# PROBLEM REQUIREMENTS:
Give back all the entries below. Omit none of them.

# DATA TO USE:
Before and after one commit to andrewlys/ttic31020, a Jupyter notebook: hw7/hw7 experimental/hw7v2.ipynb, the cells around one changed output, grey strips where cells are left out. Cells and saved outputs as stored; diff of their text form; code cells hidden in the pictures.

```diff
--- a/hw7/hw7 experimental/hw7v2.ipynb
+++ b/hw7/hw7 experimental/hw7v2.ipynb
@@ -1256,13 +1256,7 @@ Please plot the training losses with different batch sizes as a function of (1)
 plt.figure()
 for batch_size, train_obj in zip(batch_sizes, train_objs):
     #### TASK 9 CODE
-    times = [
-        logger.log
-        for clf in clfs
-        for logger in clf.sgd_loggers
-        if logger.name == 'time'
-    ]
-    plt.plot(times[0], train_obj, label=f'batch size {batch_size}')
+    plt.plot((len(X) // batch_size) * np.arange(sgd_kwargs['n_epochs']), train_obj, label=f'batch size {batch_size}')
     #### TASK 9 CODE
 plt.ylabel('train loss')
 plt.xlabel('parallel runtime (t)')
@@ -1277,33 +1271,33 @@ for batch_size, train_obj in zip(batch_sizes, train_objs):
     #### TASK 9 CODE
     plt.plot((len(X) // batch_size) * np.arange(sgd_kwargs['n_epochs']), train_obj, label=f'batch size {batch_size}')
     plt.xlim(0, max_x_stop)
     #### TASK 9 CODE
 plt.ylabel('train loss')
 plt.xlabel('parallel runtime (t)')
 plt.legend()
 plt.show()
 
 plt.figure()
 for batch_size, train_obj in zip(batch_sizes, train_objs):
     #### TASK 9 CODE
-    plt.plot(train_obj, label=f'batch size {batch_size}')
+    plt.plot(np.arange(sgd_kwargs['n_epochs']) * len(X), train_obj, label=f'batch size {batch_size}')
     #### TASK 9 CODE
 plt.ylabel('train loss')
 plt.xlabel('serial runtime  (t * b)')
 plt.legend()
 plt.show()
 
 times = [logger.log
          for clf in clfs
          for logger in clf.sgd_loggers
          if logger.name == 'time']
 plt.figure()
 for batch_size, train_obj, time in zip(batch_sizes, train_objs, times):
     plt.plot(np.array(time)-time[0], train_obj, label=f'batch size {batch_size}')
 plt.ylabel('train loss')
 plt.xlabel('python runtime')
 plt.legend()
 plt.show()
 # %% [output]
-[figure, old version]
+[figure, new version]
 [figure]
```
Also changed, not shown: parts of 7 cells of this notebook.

# ANSWER TO THIS TASK:
Before and after one commit to andrewlys/ttic31020, a Jupyter notebook: hw7/hw7 experimental/hw7v2.ipynb, the cells around one changed output, grey strips where cells are left out. Cells and saved outputs as stored; diff of their text form; code cells hidden in the pictures.

```diff
--- a/hw7/hw7 experimental/hw7v2.ipynb
+++ b/hw7/hw7 experimental/hw7v2.ipynb
@@ -1256,13 +1256,7 @@ Please plot the training losses with different batch sizes as a function of (1)
 plt.figure()
 for batch_size, train_obj in zip(batch_sizes, train_objs):
     #### TASK 9 CODE
-    times = [
-        logger.log
-        for clf in clfs
-        for logger in clf.sgd_loggers
-        if logger.name == 'time'
-    ]
-    plt.plot(times[0], train_obj, label=f'batch size {batch_size}')
+    plt.plot((len(X) // batch_size) * np.arange(sgd_kwargs['n_epochs']), train_obj, label=f'batch size {batch_size}')
     #### TASK 9 CODE
 plt.ylabel('train loss')
 plt.xlabel('parallel runtime (t)')
@@ -1277,33 +1271,33 @@ for batch_size, train_obj in zip(batch_sizes, train_objs):
     #### TASK 9 CODE
     plt.plot((len(X) // batch_size) * np.arange(sgd_kwargs['n_epochs']), train_obj, label=f'batch size {batch_size}')
     plt.xlim(0, max_x_stop)
     #### TASK 9 CODE
 plt.ylabel('train loss')
 plt.xlabel('parallel runtime (t)')
 plt.legend()
 plt.show()
 
 plt.figure()
 for batch_size, train_obj in zip(batch_sizes, train_objs):
     #### TASK 9 CODE
-    plt.plot(train_obj, label=f'batch size {batch_size}')
+    plt.plot(np.arange(sgd_kwargs['n_epochs']) * len(X), train_obj, label=f'batch size {batch_size}')
     #### TASK 9 CODE
 plt.ylabel('train loss')
 plt.xlabel('serial runtime  (t * b)')
 plt.legend()
 plt.show()
 
 times = [logger.log
          for clf in clfs
          for logger in clf.sgd_loggers
          if logger.name == 'time']
 plt.figure()
 for batch_size, train_obj, time in zip(batch_sizes, train_objs, times):
     plt.plot(np.array(time)-time[0], train_obj, label=f'batch size {batch_size}')
 plt.ylabel('train loss')
 plt.xlabel('python runtime')
 plt.legend()
 plt.show()
 # %% [output]
-[figure, old version]
+[figure, new version]
 [figure]
```
Also changed, not shown: parts of 7 cells of this notebook.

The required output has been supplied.